** Exercise data follows **

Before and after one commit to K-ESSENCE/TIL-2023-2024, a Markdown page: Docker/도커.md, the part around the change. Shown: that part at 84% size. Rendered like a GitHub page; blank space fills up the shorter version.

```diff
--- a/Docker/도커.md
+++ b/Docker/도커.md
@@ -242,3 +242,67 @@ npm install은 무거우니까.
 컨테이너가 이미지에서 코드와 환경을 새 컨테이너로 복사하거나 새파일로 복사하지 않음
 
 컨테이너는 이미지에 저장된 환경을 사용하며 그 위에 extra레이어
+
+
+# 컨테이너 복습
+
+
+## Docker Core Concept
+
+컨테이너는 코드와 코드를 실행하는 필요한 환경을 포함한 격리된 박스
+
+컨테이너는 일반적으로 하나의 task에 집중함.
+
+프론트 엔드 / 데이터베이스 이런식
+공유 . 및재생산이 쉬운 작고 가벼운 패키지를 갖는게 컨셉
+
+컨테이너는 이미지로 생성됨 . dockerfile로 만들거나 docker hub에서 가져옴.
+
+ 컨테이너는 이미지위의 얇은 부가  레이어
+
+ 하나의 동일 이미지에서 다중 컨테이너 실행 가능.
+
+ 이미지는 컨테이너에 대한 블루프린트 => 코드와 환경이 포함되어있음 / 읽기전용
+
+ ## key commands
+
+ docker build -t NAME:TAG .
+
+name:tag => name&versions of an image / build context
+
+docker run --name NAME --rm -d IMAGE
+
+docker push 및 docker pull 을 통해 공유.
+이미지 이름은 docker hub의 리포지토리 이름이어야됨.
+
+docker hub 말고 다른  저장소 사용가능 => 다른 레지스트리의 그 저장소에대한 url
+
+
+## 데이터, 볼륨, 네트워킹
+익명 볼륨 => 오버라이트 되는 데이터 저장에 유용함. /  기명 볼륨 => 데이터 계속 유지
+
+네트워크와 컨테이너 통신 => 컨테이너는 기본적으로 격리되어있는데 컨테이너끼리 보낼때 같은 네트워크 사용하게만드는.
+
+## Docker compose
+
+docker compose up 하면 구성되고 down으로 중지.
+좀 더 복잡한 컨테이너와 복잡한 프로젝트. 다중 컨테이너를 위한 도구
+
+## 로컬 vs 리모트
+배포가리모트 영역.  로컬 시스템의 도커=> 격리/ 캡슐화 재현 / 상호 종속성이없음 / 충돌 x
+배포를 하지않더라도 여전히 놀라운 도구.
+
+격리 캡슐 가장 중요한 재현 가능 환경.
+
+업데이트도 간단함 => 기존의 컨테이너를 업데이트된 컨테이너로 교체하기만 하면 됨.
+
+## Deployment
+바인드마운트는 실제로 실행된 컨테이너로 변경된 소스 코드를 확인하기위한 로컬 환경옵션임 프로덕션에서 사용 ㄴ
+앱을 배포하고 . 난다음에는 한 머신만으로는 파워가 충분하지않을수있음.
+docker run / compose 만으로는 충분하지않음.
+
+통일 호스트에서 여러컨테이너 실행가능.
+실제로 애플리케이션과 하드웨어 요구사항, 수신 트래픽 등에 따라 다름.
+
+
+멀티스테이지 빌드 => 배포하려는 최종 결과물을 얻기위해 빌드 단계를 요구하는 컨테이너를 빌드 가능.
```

** End of Exercise data **

Required work
Search the records for the word "컨테이너를". Copy every line that has it.

Reply
+좀 더 복잡한 컨테이너와 복잡한 프로젝트. 다중 컨테이너를 위한 도구
+업데이트도 간단함 => 기존의 컨테이너를 업데이트된 컨테이너로 교체하기만 하면 됨.
+멀티스테이지 빌드 => 배포하려는 최종 결과물을 얻기위해 빌드 단계를 요구하는 컨테이너를 빌드 가능.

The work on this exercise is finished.